In addition, the vast majority of respondents (79%) believe plan participants under the new system should be given the opportunity to insure against the risk of lower-than-expected pension results, as the proposed new pension system will make the pension outcome more uncertain for plan participants.
Just 20% of respondents believe the transfer of risk to plan participants - a major effect of the pension reform - is a positive development.
And 67% of respondents insist sponsor companies have a responsibility to help weather setbacks.
Kamp has said segmentation of pension plan participants - whether by age cohort or otherwise - is out of the question, for now at least.
Respondents to the survey, however, do call for further segmentation.

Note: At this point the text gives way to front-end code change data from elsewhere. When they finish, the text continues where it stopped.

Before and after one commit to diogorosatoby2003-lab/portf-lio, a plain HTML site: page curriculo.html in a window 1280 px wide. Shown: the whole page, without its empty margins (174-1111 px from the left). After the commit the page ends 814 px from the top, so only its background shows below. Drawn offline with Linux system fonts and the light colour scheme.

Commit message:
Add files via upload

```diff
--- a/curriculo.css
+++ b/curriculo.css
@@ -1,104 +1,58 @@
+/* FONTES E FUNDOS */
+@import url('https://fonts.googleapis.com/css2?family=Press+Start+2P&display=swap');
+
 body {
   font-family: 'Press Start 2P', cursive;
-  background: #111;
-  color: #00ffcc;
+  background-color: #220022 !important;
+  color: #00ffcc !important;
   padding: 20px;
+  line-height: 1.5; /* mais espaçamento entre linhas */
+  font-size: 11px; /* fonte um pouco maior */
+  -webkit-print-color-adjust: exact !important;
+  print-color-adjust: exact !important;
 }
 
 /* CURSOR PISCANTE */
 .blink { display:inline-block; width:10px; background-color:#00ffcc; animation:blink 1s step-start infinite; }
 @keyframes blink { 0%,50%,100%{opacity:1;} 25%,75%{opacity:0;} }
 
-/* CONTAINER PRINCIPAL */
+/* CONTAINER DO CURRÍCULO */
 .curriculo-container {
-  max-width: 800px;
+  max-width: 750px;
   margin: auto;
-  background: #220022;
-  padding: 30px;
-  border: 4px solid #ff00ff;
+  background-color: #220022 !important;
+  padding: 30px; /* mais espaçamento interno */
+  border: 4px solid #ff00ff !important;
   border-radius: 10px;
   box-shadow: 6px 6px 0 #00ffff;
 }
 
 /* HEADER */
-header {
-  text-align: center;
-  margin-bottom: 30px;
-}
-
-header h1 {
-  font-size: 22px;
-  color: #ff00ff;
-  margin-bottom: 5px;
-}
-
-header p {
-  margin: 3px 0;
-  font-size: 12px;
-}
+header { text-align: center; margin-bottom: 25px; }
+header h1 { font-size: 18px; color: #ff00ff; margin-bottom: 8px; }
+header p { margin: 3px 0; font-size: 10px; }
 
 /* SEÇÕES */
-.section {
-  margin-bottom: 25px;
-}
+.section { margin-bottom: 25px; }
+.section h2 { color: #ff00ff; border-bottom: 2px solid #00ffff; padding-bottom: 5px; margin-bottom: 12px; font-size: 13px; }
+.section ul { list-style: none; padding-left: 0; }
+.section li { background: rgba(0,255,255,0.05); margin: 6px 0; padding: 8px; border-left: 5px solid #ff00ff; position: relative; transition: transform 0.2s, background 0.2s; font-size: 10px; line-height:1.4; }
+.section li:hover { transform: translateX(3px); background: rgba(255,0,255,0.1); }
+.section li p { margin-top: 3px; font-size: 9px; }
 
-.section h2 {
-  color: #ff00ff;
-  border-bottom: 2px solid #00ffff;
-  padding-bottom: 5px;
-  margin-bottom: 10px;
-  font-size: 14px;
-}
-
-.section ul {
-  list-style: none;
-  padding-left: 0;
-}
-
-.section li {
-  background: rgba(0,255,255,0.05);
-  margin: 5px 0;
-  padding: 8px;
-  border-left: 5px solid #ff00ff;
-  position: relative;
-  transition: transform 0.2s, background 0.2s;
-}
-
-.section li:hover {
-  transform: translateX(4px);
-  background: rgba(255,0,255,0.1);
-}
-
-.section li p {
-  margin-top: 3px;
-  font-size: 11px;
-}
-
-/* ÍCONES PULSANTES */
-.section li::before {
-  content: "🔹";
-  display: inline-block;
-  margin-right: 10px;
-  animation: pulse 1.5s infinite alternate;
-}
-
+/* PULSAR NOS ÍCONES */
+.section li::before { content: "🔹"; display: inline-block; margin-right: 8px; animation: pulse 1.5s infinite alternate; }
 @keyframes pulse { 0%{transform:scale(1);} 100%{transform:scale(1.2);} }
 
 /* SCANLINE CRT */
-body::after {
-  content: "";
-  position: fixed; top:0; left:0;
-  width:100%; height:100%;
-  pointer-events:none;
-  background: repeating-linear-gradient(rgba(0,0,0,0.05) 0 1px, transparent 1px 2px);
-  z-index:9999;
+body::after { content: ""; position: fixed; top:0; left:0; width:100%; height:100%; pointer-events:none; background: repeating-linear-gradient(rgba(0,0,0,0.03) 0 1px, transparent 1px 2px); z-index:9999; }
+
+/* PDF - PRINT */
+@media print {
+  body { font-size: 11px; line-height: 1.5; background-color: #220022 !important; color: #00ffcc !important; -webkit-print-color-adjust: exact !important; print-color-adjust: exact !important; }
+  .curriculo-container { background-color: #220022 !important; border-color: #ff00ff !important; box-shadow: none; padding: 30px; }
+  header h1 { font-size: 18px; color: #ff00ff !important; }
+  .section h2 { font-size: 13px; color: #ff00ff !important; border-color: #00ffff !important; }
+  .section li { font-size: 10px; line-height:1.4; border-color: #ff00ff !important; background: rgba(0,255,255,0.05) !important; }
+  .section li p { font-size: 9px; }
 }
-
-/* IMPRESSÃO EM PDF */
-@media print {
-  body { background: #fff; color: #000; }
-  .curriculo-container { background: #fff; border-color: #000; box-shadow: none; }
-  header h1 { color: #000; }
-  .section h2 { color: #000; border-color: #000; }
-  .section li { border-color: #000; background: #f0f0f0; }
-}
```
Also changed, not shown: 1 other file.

Respondents believe the new Pensions Agreement should distinguish between different groups of participants to ensure a fair distribution of risks and benefits, with 49% in favour of distinguishing between age cohorts and 36% in favour of segmentation according to target income to provide protection to lower-income pension groups.
Asked which issues would be most important with regard to the future of the Dutch collective pension system, respondents identified better communication with plan participants as the number one issue (25%), followed by implementation of the new Pensions Agreement (17%), better pension fund governance (13%) and improving trustee expertise (13%).
Two out of three pension professionals participating in the survey worry that, under the accounting rules of the new pensions system, schemes may appear to be 'richer' than they actually are.
Adopting expected returns as a discount ratio for liability valuation will tempt pension funds to grant indexation when they cannot really afford it, to the detriment of younger participants, 61% of respondents fear.
Another 57% expect that the use of expected returns as a discount ratio will lead to investments that are 'too risky'.
Some 79% of pension professionals are concerned about the future sustainability of the schemes they are involved with.
In this regard, 39% of respondents expect that their pension arrangement will be made less generous, and 11% expect to merge with an industry-wide pension scheme.
Just 2% expect to join a multi-employer corporate scheme.
Buyout/buy-in solutions are equally unpopular and considered by only 2% of respondents.
The so-called PPI solution is only marginally more popular at 5%.